Typically, it is not considered a "taking" when a governmental agency exercises its powers to adopt, change, or enforce regulations - so, there is usually, little to no recourse available to the property owner who loses a some property value due to a change in zoning. However, a zoning change that substantially diminishes property value might be considered a compensable taking, but there are a myriad of subtle factors involved (things like: determining if this particular change is solely responsible, if this is a substantial loss, the degree of public benefit, etc) which is why you really need to talk to a real estate attorney.
The bottom line is that it is the very rare case in which a rezoning results in governmental compensation.See question
I am buying a flat from an NRI. He is sending a POA to his relative in Hyderabad, India while the property is located in Bengaluru, India. My Questions are - 1) Is POA sent from USA would be Valid in India? 2) What are the additiona...
You should contact and hire a lawyer in India to manage this transaction on your behalf. Buying an real estate is a serous undertaking, buying real estate in another country is doubly so. Hiring a local lawyer is simply good insurance that the transaction will proceed properly and legally.
There are a number of good articles/outlines on buying property in India available on the internet. A couple are:
In a all out blood war in probate.Sister was named executrix in the will but was removed a special administrator was hired.A appraisal was done on the estate and personal property, sister doesn't want to provide this to other siblings. She says th...
You should be talking to a probate attorney about this since an accurate answer is going to depend on a number of facts beyond what is described here.
That said, your father's Personal Representative (the person administering the estate) should have prepared or should be in the process of preparing an Inventory of all the real and personal property owned by the decedent as of the date of the decedent's death. This inventory is to inform interested parties of the description and market value of each probate asset; here is where you need to talk to an attorney because you'll (a) need to determine if you are an interested party and (b) if you are, how to properly request or otherwise obtain a copy.See question

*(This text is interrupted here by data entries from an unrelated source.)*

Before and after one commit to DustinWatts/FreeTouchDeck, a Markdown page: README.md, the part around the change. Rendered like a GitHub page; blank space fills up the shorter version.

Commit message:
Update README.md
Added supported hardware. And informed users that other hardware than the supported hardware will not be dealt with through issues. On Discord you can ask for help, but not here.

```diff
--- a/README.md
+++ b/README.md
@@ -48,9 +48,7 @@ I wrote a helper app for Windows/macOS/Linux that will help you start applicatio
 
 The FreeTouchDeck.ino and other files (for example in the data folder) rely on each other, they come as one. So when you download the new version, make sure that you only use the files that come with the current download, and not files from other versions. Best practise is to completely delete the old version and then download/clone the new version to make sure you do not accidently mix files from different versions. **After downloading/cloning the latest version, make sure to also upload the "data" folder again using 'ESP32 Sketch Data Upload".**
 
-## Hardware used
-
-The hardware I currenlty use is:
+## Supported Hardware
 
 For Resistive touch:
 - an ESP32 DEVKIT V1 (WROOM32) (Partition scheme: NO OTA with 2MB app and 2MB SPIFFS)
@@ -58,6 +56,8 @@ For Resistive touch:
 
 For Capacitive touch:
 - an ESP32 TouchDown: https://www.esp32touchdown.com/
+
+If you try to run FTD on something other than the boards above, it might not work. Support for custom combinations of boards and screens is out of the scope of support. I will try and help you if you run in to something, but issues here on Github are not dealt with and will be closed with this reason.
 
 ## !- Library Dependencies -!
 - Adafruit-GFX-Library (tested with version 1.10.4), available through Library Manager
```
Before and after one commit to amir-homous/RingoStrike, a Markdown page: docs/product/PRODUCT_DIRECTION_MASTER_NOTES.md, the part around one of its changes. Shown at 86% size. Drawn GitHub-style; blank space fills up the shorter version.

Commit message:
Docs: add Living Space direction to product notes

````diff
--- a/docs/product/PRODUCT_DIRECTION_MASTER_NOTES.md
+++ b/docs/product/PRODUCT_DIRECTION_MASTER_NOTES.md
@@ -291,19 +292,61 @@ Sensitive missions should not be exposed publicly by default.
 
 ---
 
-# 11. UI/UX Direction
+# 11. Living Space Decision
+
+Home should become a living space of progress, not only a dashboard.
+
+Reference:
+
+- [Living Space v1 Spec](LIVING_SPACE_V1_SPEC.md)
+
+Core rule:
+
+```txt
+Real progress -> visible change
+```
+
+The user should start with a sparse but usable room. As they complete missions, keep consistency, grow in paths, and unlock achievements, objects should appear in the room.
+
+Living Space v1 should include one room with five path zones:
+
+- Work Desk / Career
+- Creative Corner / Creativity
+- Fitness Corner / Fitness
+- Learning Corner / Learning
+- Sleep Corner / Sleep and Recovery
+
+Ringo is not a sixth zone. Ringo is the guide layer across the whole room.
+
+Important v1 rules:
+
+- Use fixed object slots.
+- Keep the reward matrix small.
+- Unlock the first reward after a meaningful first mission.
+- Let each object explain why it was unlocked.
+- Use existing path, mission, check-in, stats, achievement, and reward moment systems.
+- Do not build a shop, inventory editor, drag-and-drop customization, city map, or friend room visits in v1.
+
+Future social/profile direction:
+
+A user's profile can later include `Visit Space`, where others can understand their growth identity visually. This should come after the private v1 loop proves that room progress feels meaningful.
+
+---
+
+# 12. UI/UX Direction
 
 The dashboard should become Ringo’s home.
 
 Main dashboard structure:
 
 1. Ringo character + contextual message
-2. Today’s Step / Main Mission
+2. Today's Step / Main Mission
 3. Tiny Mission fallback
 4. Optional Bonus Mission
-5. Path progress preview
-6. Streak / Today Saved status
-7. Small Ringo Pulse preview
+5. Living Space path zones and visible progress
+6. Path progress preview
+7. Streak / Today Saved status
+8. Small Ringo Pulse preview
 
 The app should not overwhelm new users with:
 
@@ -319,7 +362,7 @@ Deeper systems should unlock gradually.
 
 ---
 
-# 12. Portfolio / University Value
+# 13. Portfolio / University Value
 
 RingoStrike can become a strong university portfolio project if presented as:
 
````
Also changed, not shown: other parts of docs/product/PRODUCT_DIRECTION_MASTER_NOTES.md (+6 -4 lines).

I sold my house in December 2007. Buyer filed a suit for 5,000.00 March 2014 to have sewer system moved onto her property. Suit also includes the realator and realty company. Buyer states that we knew the sewer system was on neighbor's property. B...
First, you'll need to talk with a real estate lawyer about this as the answer to what your liabilities may or may not be is going to be highly fact dependent and you should be prepared to learn that the answer is going to be "maybe".
You should also talk to an attorney about any time limitations that may effect buyer's ability to bring suit, and I would also recommend that you read the entire sewer disclosure statement especially the section about who is or is not responsible for bringing the system into complacence.
Finally, talk to an attorney about all of this and get some real legal advice - you need it.See question